- "Tour de Romandie: Britain's Simon Yates second as Richie Porte wins on final stage". BBC Sport. Retrieved 17 July 2017.
- "Adam Yates will lead Mitchelton-Scott team at 2018 Tour de France; Simon Yates to Giro and Vuelta - Cycling Weekly". Cycling Weekly. 2017-12-15. Retrieved 2018-03-02.
- "Giro d'Italia 2018 - Stage 18". www.procyclingstats.com.
- "Giro d'Italia 2018 - Stage 19". www.procyclingstats.com.

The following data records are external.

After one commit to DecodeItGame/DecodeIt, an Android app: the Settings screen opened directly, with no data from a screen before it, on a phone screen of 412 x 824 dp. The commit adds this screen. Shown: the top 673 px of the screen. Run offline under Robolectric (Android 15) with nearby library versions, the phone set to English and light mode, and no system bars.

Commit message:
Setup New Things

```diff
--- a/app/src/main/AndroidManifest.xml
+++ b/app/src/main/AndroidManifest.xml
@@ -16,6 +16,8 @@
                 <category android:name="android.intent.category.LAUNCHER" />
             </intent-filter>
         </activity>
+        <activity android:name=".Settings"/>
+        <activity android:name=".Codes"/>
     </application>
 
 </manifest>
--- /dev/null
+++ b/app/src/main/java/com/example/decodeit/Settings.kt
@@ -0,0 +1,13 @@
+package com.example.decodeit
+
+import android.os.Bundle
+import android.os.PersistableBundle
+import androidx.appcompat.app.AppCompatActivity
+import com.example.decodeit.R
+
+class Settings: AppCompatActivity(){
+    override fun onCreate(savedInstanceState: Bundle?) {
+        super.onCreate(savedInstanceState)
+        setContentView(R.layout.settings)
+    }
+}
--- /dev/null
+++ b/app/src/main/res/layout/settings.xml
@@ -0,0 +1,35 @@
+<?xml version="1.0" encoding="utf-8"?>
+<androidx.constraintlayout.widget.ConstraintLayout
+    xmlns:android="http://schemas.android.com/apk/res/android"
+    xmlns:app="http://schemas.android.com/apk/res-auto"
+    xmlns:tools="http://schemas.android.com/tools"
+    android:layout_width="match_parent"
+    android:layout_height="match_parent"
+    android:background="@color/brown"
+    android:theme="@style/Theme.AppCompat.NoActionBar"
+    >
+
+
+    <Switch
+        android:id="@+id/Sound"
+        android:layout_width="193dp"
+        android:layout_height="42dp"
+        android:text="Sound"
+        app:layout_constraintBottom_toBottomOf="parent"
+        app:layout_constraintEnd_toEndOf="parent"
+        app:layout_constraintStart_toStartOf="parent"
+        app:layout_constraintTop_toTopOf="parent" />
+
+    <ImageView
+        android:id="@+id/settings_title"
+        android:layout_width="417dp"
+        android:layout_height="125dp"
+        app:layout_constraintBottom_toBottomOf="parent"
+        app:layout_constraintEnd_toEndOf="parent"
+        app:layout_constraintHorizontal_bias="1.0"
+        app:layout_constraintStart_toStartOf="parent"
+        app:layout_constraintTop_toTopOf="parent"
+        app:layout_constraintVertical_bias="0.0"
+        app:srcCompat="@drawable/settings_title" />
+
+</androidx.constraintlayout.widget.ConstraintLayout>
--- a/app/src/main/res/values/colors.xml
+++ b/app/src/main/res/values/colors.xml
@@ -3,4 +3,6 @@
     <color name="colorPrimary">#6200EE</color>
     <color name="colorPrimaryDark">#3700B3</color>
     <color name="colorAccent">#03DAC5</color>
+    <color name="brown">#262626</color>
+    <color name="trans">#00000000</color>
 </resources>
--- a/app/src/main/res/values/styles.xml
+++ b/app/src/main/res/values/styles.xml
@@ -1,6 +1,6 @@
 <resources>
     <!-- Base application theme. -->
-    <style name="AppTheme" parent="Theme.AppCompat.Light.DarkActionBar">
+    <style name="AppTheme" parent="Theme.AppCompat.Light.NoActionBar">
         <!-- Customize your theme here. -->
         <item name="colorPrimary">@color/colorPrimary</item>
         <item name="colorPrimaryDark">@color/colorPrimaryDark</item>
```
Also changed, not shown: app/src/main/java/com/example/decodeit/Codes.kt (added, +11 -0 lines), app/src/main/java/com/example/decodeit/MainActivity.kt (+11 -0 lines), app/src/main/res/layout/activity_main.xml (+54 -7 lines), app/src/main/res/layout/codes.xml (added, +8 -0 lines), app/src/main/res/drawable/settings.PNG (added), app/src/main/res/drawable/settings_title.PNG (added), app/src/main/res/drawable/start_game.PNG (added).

- "Simon Yates: British cyclist fails drug test 'due to asthma inhaler'". bbc.co.uk. 29 April 2016. Retrieved 29 April 2016.
- Cary, Tom (13 March 2016). "Geraint Thomas wins Paris-Nice to claim biggest title of career". telegraph.co.uk. Retrieved 29 April 2016.
- "Simon Yates: UCI not suspending cyclist despite failed drugs test". bbc.co.uk. Retrieved 29 April 2016.
- "UCI statement on Simon Yates". www.uci.ch. Retrieved 2018-05-25.
- "Simon Yates handed four-month 'non-intentional' doping ban". Cycling News. 17 June 2016. Retrieved 17 June 2016.
|Wikimedia Commons has media related to Simon Yates.|
- Simon Yates at Cycling Archives